There. Now we can create Buttons that execute a Command when clicked. If your application uses a lot of Buttons, that saves a lot of code for adding ClickListeners. And the code you might've put in those anonymous ClickListeners is now safely encapsulated inside a reusable Command class. I use some variation on CommandButton in almost every application I build. Here's another one I use:

public class CommandLabel extends Label {
  public CommandButton(final String text, final Command command) {
    super(html);
    addClickListener(new ClickListener() {
      public void onClick(Widget sender) {
        command.execute();
      }
    });
  }
}
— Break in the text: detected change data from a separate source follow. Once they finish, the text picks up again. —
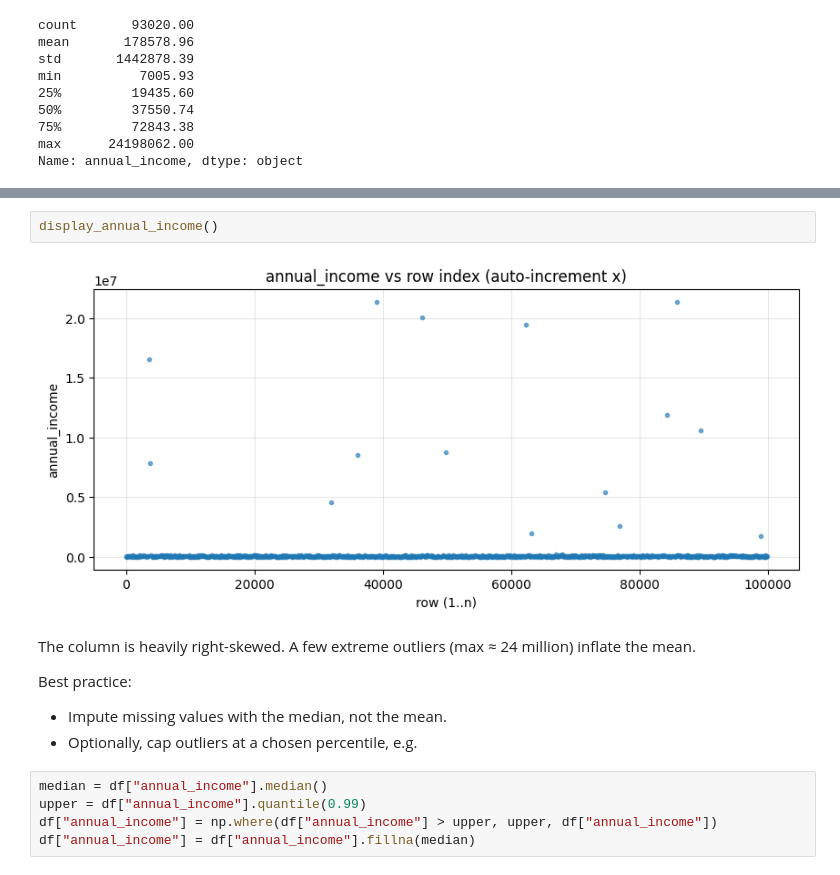
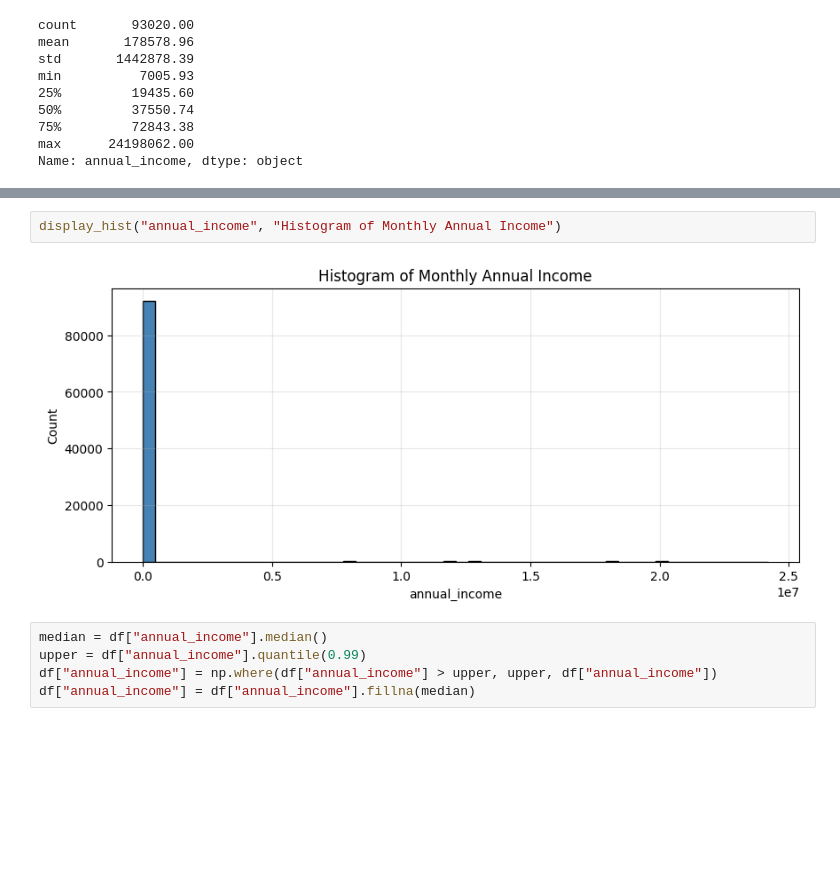
Before and after one commit to ArkadiyShuvaev/Customer-Risk-Prediction-from-Financial-Behavior, a Jupyter notebook: notebooks/prepare_dataset.ipynb, the cells around one changed output, grey strips where cells are left out. Saved outputs shown, nothing was run; the diff lists cells and outputs as text; blank space fills up the shorter version.

```diff
--- a/notebooks/prepare_dataset.ipynb
+++ b/notebooks/prepare_dataset.ipynb
@@ -657,13 +755,7 @@ def display_annual_income():
-# %%
-display_annual_income()
-# %% [output]
-[figure, removed]
-# %% [markdown]
-The column is heavily right-skewed. A few extreme outliers (max ≈ 24 million) inflate the mean.
-
-Best practice:
-- Impute missing values with the median, not the mean.
-- Optionally, cap outliers at a chosen percentile, e.g.
+# %%
+display_hist("annual_income", "Histogram of Monthly Annual Income")
+# %% [output]
+[figure, added]
 # %%
 median = df["annual_income"].median()
 upper = df["annual_income"].quantile(0.99)
```
Also changed, not shown: parts of 37 cells of this notebook.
Almost identical to CommandButton, isn't it? This one just uses a text Label instead of a Button. You can do the same with an Image if you want (and I have). I even wrote one with a ToggleButton.

At some point, I'm going to find the time to start a library project with all of these simple Widget extensions.

public int getValue()

This week I committed my first change as a member of the GWT Incubator project. That change was to introduce an interface, HasValue. This by itself is no monumental achievement. The interface is very simple:

public interface HasValue<T> {
 T getValue();
 void setValue(T value);
}

But this simple interface will facilitate the creation of more complex features such as libraries for data binding or validation.

HasValue provides a layer of abstraction around Widgets, allowing access to the underlying data model through a common API. HasValue works with simple Widgets and data types as well as complex data types and composite Widgets.

Consider two Widgets (both from the Incubator) for selecting a Date value:

DatePicker picker = new DatePicker();
DropDownListBox<Date> dropDown = new DropDownListBox<Date>();

Both implement HasValue<Date> so you could, for example, write a BirthdayValidator that ensures the selected Date is before today. This validator would have a HasValue<Date> parameter and could validate either of the two Widgets above, or any other Widget implementing the HasValue<Date> interface, without additional coding to support those Widgets.

Right now HasValue exists only in the Incubator, but there is support for including it in the next GWT release, version 1.6. Hopefully that release will see HasValue implemented by most of the standard GWT Widgets. In the mean time, I would love to see how GWT application developers use HasValue in their own projects. If you haven't worked with the Incubator before, you'll want to setup the project locally so you can build the latest features. Here's where to start:

Setting up the GWT Incubator project